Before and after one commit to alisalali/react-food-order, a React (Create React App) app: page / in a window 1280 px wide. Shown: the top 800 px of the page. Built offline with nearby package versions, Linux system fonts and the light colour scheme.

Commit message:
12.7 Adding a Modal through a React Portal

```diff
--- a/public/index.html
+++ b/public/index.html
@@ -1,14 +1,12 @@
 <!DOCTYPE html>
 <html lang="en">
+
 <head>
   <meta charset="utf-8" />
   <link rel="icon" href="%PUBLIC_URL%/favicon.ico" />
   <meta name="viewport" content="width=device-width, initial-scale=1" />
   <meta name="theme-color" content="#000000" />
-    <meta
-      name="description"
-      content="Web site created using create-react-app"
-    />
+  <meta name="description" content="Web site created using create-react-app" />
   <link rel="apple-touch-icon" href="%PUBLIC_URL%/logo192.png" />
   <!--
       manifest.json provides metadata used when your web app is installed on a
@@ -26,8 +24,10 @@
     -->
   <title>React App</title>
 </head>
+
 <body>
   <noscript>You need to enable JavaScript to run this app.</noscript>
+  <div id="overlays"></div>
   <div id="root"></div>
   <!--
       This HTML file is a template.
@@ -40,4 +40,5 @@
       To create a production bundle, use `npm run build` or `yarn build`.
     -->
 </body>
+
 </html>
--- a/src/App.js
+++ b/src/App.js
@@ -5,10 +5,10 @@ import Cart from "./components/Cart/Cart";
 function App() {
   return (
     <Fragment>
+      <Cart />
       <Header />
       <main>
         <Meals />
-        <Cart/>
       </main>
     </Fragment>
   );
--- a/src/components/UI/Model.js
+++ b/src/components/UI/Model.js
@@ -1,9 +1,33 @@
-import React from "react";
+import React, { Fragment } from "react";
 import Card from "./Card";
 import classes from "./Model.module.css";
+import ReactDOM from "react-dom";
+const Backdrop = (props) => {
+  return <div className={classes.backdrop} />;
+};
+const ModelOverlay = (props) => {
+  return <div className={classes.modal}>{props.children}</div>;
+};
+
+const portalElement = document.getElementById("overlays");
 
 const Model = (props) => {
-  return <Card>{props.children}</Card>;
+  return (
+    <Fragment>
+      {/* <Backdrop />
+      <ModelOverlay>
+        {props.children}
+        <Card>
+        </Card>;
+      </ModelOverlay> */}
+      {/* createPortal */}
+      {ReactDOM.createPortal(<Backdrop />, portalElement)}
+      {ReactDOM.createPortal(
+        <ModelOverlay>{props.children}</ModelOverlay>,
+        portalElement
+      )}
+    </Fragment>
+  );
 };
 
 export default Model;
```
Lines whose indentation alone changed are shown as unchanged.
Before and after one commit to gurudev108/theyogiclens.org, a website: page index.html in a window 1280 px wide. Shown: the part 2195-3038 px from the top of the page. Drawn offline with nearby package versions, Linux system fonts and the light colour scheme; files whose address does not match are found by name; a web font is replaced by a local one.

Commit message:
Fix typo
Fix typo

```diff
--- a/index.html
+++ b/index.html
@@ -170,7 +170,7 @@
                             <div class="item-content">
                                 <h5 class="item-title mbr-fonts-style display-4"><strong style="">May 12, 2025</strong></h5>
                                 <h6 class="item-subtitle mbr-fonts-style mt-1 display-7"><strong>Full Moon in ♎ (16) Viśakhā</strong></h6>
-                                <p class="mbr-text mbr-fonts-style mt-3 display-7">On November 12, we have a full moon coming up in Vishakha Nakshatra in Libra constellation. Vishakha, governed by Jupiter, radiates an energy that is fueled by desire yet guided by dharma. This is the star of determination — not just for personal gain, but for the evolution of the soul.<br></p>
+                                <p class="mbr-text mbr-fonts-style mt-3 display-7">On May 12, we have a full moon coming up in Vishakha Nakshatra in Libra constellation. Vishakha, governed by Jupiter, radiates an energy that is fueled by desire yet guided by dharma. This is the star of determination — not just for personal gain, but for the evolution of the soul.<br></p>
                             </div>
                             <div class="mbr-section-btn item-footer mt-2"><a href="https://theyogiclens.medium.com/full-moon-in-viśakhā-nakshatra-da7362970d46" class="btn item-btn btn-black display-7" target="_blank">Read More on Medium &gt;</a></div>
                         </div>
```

**EXERCISE DIRECTIONS:**
Looking at the records above, how many lines contain "Card"? Answer with the number alone.

**SOLVED PROBLEM:**
4